The 2010 Venice architecture biennale closed on Saturday—at least for media representatives, as journalists were required for the first time to turn in their press passes and enter as public citizens (tickets, $25). I hated giving up that pass as it allowed me access to the exhibitions both at the Arsenale and in the giardini, home of the national pavilions. Though Venice is hardly a major military installation there are canals in the area that are off-limits to civilians; a water taxi driver informed my group that only a special permit would get us into the canal so I produced my press pass and he said “va bene” and he drove us up the canal. The power of the press! Read More
Nothing much to report from yesterday, as it was a day of formal openings when very little was in fact open to the press or public. It was mostly a day of introductory speeches by biennale directors and city and government officials. Frank Gehry presented some models, made a few brief remarks, and then everyone headed for the hallway, where we had our first free prosecco and great little appetizers. Journalists and media types stood around asking about where the best parties were to be had in the coming days (more on this later). Read More
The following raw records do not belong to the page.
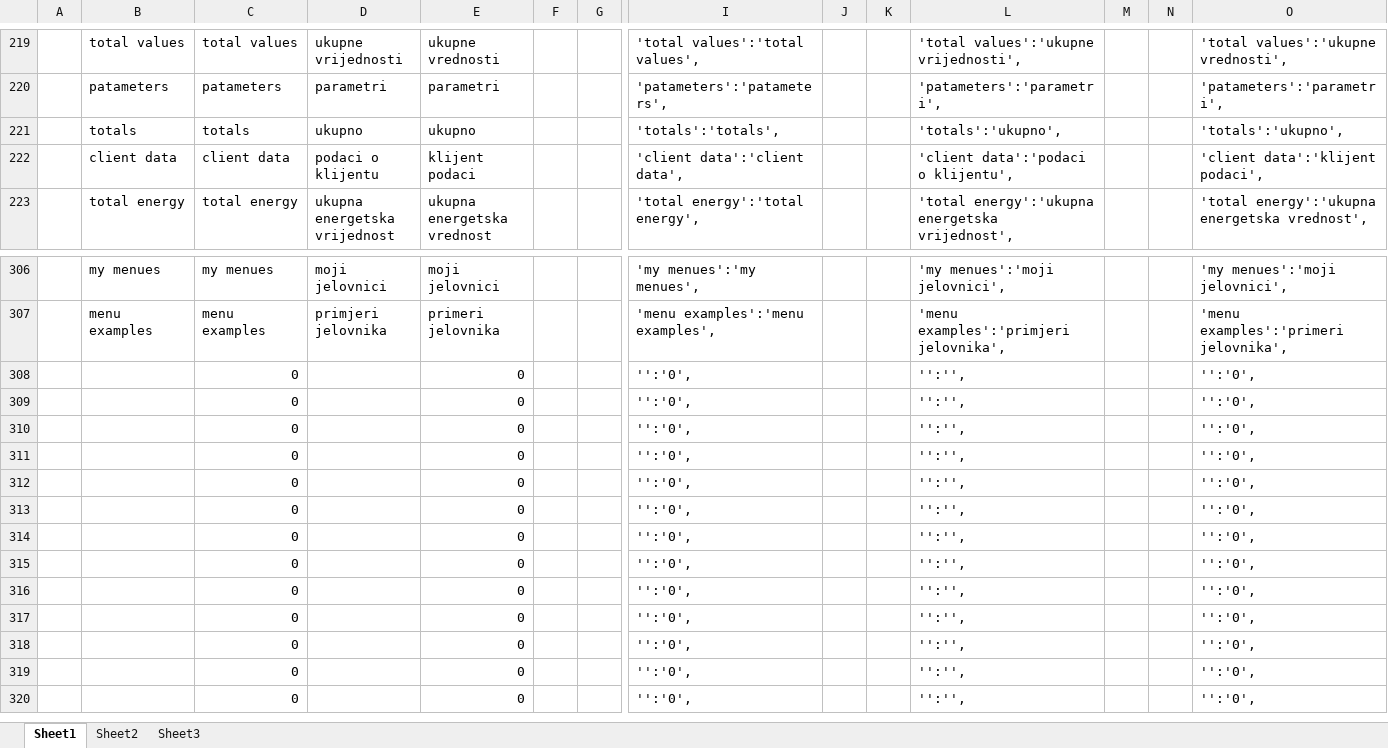
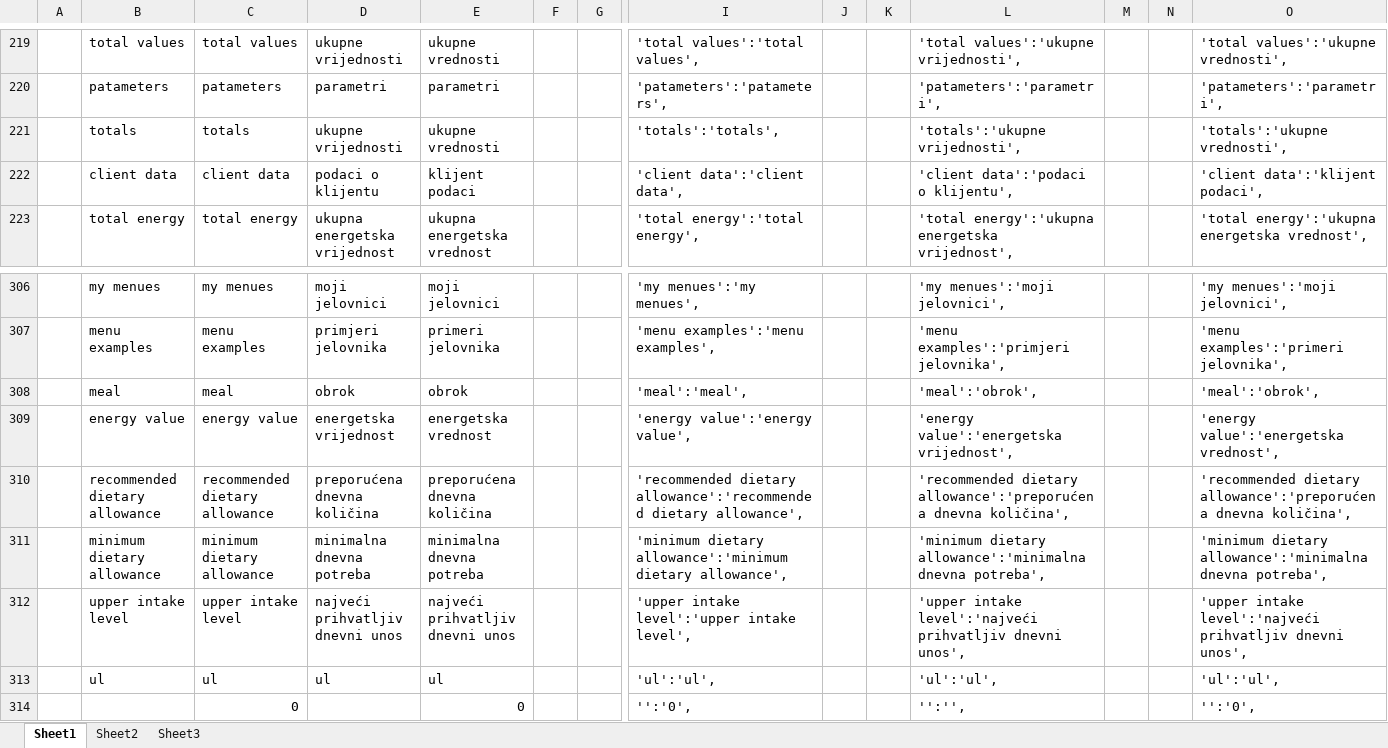
Before and after one commit to mkbiltek2019/ppweb, an Excel workbook: files/Translations.xlsx, sheet Sheet1, drawn as a sheet; only a part is shown, gaps mark what is left out; the shorter side is filled out with more unchanged rows; values as stored, in another font and other column widths than the file's, no borders; removed rows and columns are numbered as before the commit, all else as after; rows hold the shown columns only; the diff names each change by its address in the sheet, - before the commit and + after, or states it on an @@ line.

```diff
--- a/files/Translations.xlsx (sheet Sheet1)
+++ b/files/Translations.xlsx (sheet Sheet1)
-D221: ukupno
+D221: ukupne vrijednosti
-E221: ukupno
+E221: ukupne vrednosti
-L221: 'totals':'ukupno',
+L221: 'totals':'ukupne vrijednosti',
-O221: 'totals':'ukupno',
+O221: 'totals':'ukupne vrednosti',
-row 308:  |  | 0 |  | 0 |  |  | '':'0', |  |  | '':'', |  |  | '':'0',
-row 309:  |  | 0 |  | 0 |  |  | '':'0', |  |  | '':'', |  |  | '':'0',
-row 310:  |  | 0 |  | 0 |  |  | '':'0', |  |  | '':'', |  |  | '':'0',
-row 311:  |  | 0 |  | 0 |  |  | '':'0', |  |  | '':'', |  |  | '':'0',
-row 312:  |  | 0 |  | 0 |  |  | '':'0', |  |  | '':'', |  |  | '':'0',
-row 313:  |  | 0 |  | 0 |  |  | '':'0', |  |  | '':'', |  |  | '':'0',
+row 308:  | meal | meal | obrok | obrok |  |  | 'meal':'meal', |  |  | 'meal':'obrok', |  |  | 'meal':'obrok',
+row 309:  | energy value | energy value | energetska vrijednost | energetska vrednost |  |  | 'energy value':'energy value', |  |  | 'energy value':'energetska vrijednost', |  |  | 'energy value':'energetska vrednost',
+row 310:  | recommended dietary allowance | recommended dietary allowance | preporućena dnevna količina | preporućena dnevna količina |  |  | 'recommended dietary allowance':'recommended dietary allowance', |  |  | 'recommended dietary allowance':'preporućena dnevna količina', |  |  | 'recommended dietary allowance':'preporućena dnevna količina',
+row 311:  | minimum dietary allowance | minimum dietary allowance | minimalna dnevna potreba | minimalna dnevna potreba |  |  | 'minimum dietary allowance':'minimum dietary allowance', |  |  | 'minimum dietary allowance':'minimalna dnevna potreba', |  |  | 'minimum dietary allowance':'minimalna dnevna potreba',
+row 312:  | upper intake level | upper intake level | najveći prihvatljiv dnevni unos | najveći prihvatljiv dnevni unos |  |  | 'upper intake level':'upper intake level', |  |  | 'upper intake level':'najveći prihvatljiv dnevni unos', |  |  | 'upper intake level':'najveći prihvatljiv dnevni unos',
+row 313:  | ul | ul | ul | ul |  |  | 'ul':'ul', |  |  | 'ul':'ul', |  |  | 'ul':'ul',
```
Also changed, not shown: 7 other files.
Now that the pavilions have begun arriving at the Grand Canal, that other great architectural exhibition of the summer has faded into memory. No, we’re not talking about the one in Pasadena. Or at P.S.1. Not the Serpentine. This would be the Shanghai World Expo, which did have some pretty great pavilions upon its opening in June. Not among them, sadly, was the U.S. Pavilion, in large part because we refused to front the money for the structure, and so it got farmed out. Now, Marketplace has a report from the pavilion that pretty perfectly encapsulates the problems and perseverance of the little pavilion that couldn’t, even how it has won over many Chinese, what with their love with propaganda and irony.
No, not the Fascists—that was 2008, when the Northern League held its national rally at the entrance gates of the biennale giardini. I mean the architects! They have arrived in droves, and it’s easy to spot them walking along the Grand Canal absorbing the searing heat and humidity of August in Venice. The second day of reading press releases, walking the giardini, and visiting collateral exhibitions reaffirms my sense that there is more art in the 2010 biennale than architecture. This is, of course, not necessarily a bad thing, and many of these installations do consider architectural questions. But it makes one wonder why national pavilions make the decisions they do about the architectural conditions in their country. Read More
The Venice biennale does not open officially to the press until Thursday, August 26, and just about all of the national pavilions in the giardini are madly rushing to finish before that date. All the pavilions that is, except sadly the crumbling Venezuelan pavilion, which will not have an exhibition in it this year. Read More
The Venice Architecture Biennale has traditionally opened later in September. But this year, because of a scheduling conflict, it is opening on August 29 and will remain open until November 21. We will be blogging from the biennale during the press preview and beyond, so watch for our posts of events, press conferences, and parties. If you want a list of official biennale events you can of course check their website, along with the new iPhone app that launched today. But this year there seem to be more collateral events to the official program than ever before. Read More
The Biennale Architettura 2010 in Venice will open a month earlier than usual this year, with the media vernissage set for August 26–28. The Architect’s Newspaper will be there blogging daily on Kazuyo Sejima’s curated exhibition People Meet in Architecture, bringing you reports from all the national pavilions, collateral exhibits, and of course the parties. Read More
More than six months after January’s catastrophic earthquake, Haiti’s need for new infrastructure remains an urgent challenge for the many nonprofit groups seeking to rebuild nearly 300,000 structures across the country. Among them is Plan International, a children’s development organization that has worked in Haiti since 1973. Having mobilized in the wake of the earthquake to build transitional schools, among other reconstruction projects, this summer Plan completed a cluster of six classrooms in Jacmel, in the country’s southeastern region, as the first step toward an ambitious goal of building 80 classrooms throughout Haiti by September. Read More
Word spread yesterday that Dresden-born, Deconstructivist-inspiring architect Günter Behnisch had died. His son’s firm, which had taken on much of his work, sent around the following announcement today. There will be a memorial service tomorrow in Stuttgart, Behnisch’s long-time home.
Professor Günter Behnisch passed away in the early morning hours of July 12th at the age of 88. A good three years ago he retreated from professional life. Since then he has lived, weakened by several strokes, in his home in Stuttgart-Sillenbuch, where his family cared for him. Read More